PBOL: He's not a bully.
JS: No, no, no. And he could be, 'cause he's a knight, y'know.
PBOL: The world of Wodehouse is kind of foreign to Americans. How did you find your way into it, style wise?
JS: I read a lot of the books, I actually looked at a lot of the "Jeeves and Wooster" [TV] series with Hugh Laurie and Stephen Fry. I think because I responded to the material so much, I think I just kind of "got" it. I didn't read the script until five days before we went into rehearsal in Connecticut. They didn't get me a script because certain things had changed. Of course, when I read the script I was a little panicked because I kept turning the page and seeing BERTIE, BERTIE, BERTIE. I thought, Oh, my God! I think it was a combination of reading the books, looking at that series, and in college doing The Importance of Being Earnest and getting a sense of the style and the period. Once you're in rehearsal, it's about being in the process, moment to moment.
PBOL: Where did you grow up?
JS: In Buffalo, New York. When I was 11, I was in a [Buffalo Studio Arena Theatre] production of Peter Pan with Bonnie Franklin. I played one of the lost boys, Slightly Soiled — the dirty one.

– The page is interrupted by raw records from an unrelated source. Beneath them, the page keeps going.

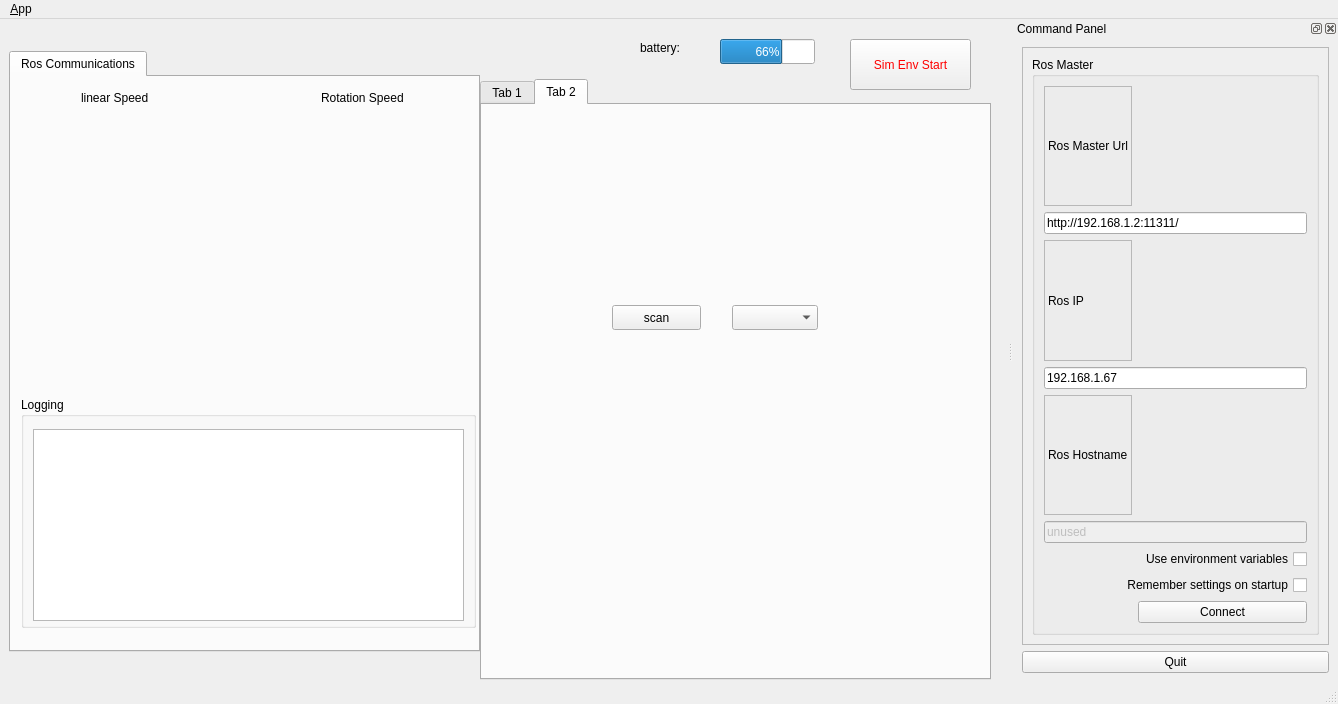
First picture: the form in ui/main_window.ui, repository LennonHuang/qt_demo, before the edit.
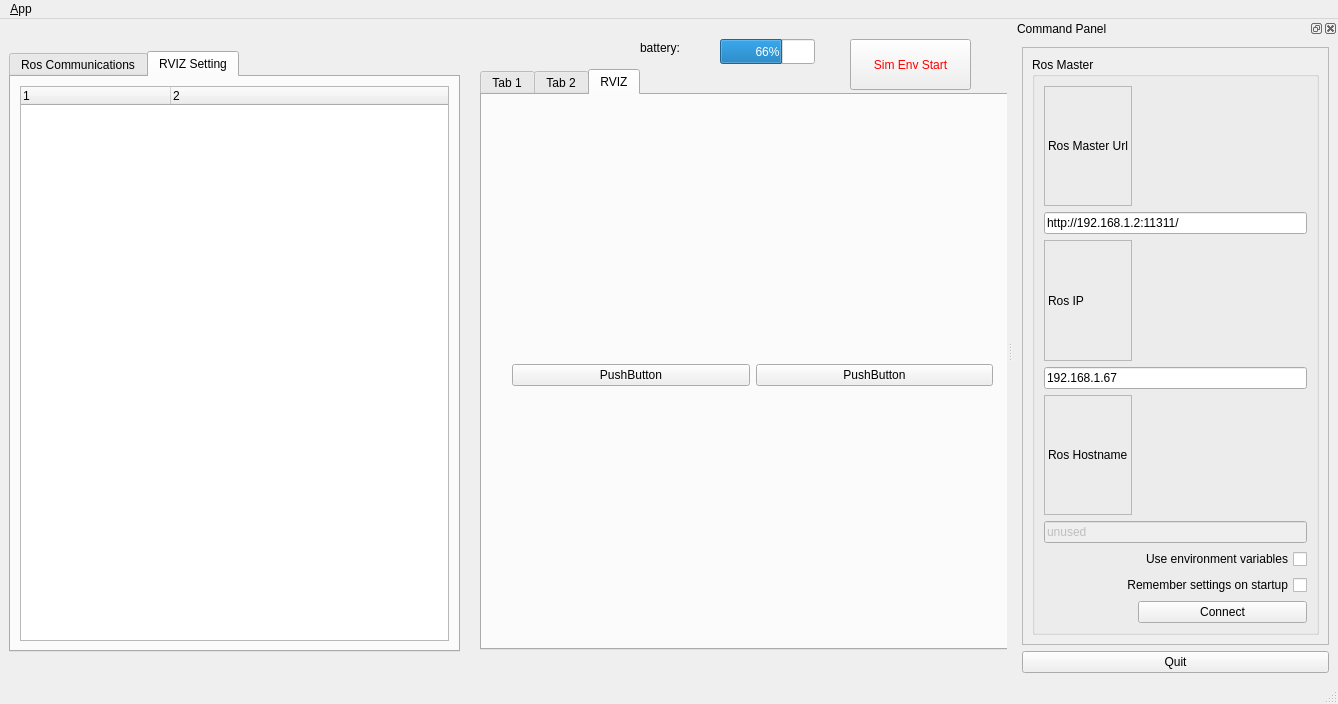
Second picture: the form after the edit. The open tabs and pages were chosen to show the change. Icons and pictures are not drawn.

```diff
--- a/ui/main_window.ui
+++ b/ui/main_window.ui
@@ -26,7 +26,7 @@
      <rect>
       <x>9</x>
       <y>32</y>
-      <width>471</width>
+      <width>451</width>
       <height>601</height>
      </rect>
     </property>
@@ -51,7 +51,7 @@
        <rect>
         <x>10</x>
         <y>320</y>
-        <width>455</width>
+        <width>381</width>
         <height>231</height>
        </rect>
       </property>
@@ -69,7 +69,7 @@
         <rect>
          <x>12</x>
          <y>32</y>
-         <width>431</width>
+         <width>361</width>
          <height>192</height>
         </rect>
        </property>
@@ -106,7 +106,7 @@
        <rect>
         <x>11</x>
         <y>40</y>
-        <width>441</width>
+        <width>431</width>
         <height>271</height>
        </rect>
       </property>
@@ -120,14 +120,44 @@
       </layout>
      </widget>
     </widget>
+    <widget class="QWidget" name="tab_2">
+     <attribute name="title">
+      <string>RVIZ Setting</string>
+     </attribute>
+     <layout class="QVBoxLayout" name="verticalLayout_7">
+      <item>
+       <widget class="QTreeWidget" name="treeWidget">
+        <property name="columnCount">
+         <number>2</number>
+        </property>
+        <attribute name="headerMinimumSectionSize">
+         <number>150</number>
+        </attribute>
+        <attribute name="headerDefaultSectionSize">
+         <number>150</number>
+        </attribute>
+        <column>
+         <property name="text">
+          <string notr="true">1</string>
+         </property>
+        </column>
+        <column>
+         <property name="text">
+          <string notr="true">2</string>
+         </property>
+        </column>
+       </widget>
+      </item>
+     </layout>
+    </widget>
    </widget>
    <widget class="QTabWidget" name="tabWidget_2">
     <property name="geometry">
      <rect>
       <x>480</x>
-      <y>60</y>
-      <width>511</width>
-      <height>601</height>
+      <y>50</y>
+      <width>531</width>
+      <height>581</height>
      </rect>
     </property>
     <property name="minimumSize">
@@ -137,7 +167,7 @@
      </size>
     </property>
     <property name="currentIndex">
-     <number>1</number>
+     <number>2</number>
     </property>
     <widget class="QWidget" name="tab_5">
      <attribute name="title">
@@ -434,6 +464,44 @@
       </property>
      </widget>
     </widget>
+    <widget class="QWidget" name="tab">
+     <attribute name="title">
+      <string>RVIZ</string>
+     </attribute>
+     <widget class="QWidget" name="">
+      <property name="geometry">
+       <rect>
+        <x>30</x>
+        <y>20</y>
+        <width>481</width>
+        <height>521</height>
+       </rect>
+      </property>
+      <layout class="QVBoxLayout" name="verticalLayout_8">
+       <item>
+        <layout class="QHBoxLayout" name="horizontalLayout_6">
+         <item>
+          <widget class="QPushButton" name="pushButton">
+           <property name="text">
+            <string>PushButton</string>
+           </property>
+          </widget>
+         </item>
+         <item>
+          <widget class="QPushButton" name="pushButton_2">
+           <property name="text">
+            <string>PushButton</string>
+           </property>
+          </widget>
+         </item>
+        </layout>
+       </item>
+       <item>
+        <layout class="QVBoxLayout" name="Layout_rviz"/>
+       </item>
+      </layout>
+     </widget>
+    </widget>
    </widget>
    <widget class="QProgressBar" name="progressBar">
     <property name="geometry">
```
Left out of the diff: 5 changed lines with no effect on the pictures.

When I was in junior high school and high school, I started ushering down at the Studio Arena. I remember when they did a show called Sunset, with Alexis Smith. I remember I saw it like 10 times.
— By Kenneth Jones